Suzuki applied for registration of the name Swift GTi in 2003 as a community mark for motor vehicles, their parts and accessories. Volkswagen opposed the registration as the proprietor of the mark GTI worldwide, citing the likelihood of confusion in the marketplace.
The Office for Harmonization in the Internal Market (OHIM) dismissed Volkswagen’s objection, deciding that any potential confusion over the letters “gti” would be countered by Suzuki’s use of the word “Swift” prior to the letters in question. Volkswagen appealed that decision to the EU General Court in Luxembourg.
In dismissing Volkswagen’s claim, the court said that the letters had “only an extremely low degree of inherent distinctiveness for the general public.”
“In that regard, OHIM had taken particular account of the widespread use of the initials GTI by numerous car manufacturers throughout Europe … to indicate the technical characteristics of certain models and the existence of other marks containing the initials GTI,” the court said in a statement.

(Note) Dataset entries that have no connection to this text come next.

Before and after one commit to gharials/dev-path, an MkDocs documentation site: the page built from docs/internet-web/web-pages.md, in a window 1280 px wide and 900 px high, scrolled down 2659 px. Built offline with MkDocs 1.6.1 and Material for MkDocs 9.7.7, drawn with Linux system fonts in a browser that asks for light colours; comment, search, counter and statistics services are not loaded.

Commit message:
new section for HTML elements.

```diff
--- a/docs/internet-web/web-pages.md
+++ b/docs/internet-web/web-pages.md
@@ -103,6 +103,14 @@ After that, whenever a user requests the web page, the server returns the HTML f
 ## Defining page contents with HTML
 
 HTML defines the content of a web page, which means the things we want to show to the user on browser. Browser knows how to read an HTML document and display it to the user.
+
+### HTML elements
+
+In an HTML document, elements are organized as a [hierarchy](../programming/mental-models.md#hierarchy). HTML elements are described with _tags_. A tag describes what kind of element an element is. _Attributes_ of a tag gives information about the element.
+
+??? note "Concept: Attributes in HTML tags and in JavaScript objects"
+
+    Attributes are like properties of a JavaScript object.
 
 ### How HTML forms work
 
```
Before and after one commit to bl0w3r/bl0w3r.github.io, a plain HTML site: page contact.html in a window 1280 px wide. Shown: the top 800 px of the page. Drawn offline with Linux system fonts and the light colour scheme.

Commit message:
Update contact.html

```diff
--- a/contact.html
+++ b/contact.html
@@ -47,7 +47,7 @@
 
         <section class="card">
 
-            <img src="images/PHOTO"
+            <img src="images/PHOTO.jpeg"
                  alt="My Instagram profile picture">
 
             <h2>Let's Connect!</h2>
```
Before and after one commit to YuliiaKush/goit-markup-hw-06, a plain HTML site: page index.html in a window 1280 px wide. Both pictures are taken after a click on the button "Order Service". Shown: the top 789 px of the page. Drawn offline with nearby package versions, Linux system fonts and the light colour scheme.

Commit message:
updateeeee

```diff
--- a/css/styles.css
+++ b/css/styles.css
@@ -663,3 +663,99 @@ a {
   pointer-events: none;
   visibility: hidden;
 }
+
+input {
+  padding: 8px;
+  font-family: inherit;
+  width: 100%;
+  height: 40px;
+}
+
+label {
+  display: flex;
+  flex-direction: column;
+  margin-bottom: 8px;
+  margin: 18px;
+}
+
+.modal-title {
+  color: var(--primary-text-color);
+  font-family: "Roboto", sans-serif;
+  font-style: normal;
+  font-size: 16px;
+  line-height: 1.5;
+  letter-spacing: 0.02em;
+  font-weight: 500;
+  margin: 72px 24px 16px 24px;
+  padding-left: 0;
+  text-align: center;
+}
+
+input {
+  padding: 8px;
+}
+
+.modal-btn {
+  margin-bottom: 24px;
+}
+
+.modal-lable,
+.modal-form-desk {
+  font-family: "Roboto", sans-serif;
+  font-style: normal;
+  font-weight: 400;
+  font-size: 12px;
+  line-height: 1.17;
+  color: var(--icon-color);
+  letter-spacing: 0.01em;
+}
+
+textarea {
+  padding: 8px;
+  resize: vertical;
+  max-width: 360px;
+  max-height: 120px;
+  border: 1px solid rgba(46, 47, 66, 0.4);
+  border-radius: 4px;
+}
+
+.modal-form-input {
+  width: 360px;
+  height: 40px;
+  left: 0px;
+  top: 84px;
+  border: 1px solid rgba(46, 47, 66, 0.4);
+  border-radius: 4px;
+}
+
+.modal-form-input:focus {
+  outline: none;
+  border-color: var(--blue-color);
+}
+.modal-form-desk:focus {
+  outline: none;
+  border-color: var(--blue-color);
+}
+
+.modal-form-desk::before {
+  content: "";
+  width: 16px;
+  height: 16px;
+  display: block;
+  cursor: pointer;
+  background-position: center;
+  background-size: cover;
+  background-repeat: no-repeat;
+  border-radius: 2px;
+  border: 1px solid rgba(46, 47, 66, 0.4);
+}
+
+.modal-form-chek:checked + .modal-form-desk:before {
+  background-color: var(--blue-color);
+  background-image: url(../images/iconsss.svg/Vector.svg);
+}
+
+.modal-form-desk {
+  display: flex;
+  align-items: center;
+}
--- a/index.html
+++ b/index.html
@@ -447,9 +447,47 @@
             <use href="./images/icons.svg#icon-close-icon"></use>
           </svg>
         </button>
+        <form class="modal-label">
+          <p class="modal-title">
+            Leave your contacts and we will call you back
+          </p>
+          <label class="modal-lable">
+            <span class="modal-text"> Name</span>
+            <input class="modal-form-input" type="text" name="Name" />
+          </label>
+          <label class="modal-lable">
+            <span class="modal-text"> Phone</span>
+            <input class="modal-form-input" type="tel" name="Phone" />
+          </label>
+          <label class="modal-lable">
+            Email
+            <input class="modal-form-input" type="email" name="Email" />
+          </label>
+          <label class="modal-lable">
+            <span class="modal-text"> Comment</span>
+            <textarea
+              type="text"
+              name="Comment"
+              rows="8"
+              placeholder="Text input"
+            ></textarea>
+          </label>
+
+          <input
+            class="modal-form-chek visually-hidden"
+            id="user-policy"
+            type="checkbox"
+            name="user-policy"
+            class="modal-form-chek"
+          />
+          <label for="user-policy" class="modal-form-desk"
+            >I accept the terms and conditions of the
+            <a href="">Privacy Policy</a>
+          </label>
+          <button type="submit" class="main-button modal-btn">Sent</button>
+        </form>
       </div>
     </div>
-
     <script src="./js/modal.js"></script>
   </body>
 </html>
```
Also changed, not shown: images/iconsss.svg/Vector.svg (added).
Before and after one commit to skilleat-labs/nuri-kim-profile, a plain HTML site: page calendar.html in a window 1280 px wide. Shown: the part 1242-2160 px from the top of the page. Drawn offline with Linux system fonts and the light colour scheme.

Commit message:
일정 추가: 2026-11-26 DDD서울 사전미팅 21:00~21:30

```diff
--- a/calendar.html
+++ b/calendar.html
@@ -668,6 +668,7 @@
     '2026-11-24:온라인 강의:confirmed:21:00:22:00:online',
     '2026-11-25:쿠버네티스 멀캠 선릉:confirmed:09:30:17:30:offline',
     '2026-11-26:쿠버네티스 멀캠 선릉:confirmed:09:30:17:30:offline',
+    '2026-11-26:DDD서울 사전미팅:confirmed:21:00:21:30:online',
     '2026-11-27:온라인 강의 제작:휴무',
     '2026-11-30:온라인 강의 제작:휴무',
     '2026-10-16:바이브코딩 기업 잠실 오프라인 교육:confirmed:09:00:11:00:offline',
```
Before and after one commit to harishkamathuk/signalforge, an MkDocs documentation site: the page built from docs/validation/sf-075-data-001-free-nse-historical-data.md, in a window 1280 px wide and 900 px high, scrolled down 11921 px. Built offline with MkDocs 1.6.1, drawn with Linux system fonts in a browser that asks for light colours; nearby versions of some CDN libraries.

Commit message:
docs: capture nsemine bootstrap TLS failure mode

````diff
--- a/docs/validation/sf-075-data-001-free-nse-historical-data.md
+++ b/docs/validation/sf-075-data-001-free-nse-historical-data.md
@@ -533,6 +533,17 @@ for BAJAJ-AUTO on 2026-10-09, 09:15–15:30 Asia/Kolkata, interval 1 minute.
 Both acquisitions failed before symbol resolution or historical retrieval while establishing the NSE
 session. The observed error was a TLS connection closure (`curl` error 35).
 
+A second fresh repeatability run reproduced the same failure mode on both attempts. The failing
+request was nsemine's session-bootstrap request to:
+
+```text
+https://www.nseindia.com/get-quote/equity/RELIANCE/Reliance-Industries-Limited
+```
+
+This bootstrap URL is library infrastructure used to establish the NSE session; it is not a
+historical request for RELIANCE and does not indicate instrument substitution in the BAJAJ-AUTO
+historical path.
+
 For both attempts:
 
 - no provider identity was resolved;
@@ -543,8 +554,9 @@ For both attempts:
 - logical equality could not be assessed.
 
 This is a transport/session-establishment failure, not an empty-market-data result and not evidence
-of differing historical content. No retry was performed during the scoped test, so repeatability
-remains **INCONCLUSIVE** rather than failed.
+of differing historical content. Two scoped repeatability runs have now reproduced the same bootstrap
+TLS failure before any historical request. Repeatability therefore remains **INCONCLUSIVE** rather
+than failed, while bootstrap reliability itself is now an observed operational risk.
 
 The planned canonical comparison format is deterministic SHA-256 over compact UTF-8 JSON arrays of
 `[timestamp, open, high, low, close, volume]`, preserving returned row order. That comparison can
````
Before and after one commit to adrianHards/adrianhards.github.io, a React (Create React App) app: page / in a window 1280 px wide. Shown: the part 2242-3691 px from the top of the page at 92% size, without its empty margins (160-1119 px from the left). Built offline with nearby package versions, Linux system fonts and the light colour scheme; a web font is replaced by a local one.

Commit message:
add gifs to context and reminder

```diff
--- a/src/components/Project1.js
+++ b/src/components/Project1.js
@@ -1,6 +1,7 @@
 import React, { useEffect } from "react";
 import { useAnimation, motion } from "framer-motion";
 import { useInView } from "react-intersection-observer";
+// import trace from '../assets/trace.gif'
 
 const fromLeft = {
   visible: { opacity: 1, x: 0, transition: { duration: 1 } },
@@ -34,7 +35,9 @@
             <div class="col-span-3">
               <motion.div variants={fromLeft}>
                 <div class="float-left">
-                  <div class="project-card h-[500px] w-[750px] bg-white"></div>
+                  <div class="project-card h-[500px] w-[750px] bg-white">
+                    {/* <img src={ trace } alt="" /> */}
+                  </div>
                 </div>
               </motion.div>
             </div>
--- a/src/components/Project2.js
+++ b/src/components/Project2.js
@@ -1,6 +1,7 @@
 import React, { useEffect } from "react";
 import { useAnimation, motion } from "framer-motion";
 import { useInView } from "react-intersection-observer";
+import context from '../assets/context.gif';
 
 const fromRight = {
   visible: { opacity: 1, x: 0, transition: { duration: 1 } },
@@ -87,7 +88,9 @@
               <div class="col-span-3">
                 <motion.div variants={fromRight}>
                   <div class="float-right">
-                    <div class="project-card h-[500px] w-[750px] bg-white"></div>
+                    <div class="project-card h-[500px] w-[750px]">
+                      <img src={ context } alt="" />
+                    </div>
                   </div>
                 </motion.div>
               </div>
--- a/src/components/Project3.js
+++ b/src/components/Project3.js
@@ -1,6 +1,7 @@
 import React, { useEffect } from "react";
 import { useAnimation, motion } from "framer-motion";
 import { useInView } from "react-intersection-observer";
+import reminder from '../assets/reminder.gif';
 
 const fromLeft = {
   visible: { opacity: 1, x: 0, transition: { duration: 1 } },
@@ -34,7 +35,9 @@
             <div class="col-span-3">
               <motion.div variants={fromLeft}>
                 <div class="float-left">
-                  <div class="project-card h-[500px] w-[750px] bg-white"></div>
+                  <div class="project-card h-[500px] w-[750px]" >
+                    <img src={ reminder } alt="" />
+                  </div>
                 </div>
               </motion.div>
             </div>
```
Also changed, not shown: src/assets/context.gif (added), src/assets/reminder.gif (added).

The court pointed out that Rover, Nissan, Mitsubishi, Peugeot, Toyota and Citroen all use the initials GTI for various vehicles marketed throughout Europe.
“Moreover, OHIM was right to find that the word SWIFT, perceived as fanciful and positioned in the initial part of the mark applied for, was its most distinctive element,” the court said.
The OHIM was “right to conclude that any visual, phonetic or conceptual similarity between the marks at issue was largely compensated or even entirely countered by the model name SWIFT,” according to the statement.
Average European customers would not automatically assume that all vehicles, parts and accessories with the initials GTI came from the same manufacturer, and thus there is no likelihood of confusion, the court concluded.
The court’s decision is not available in English.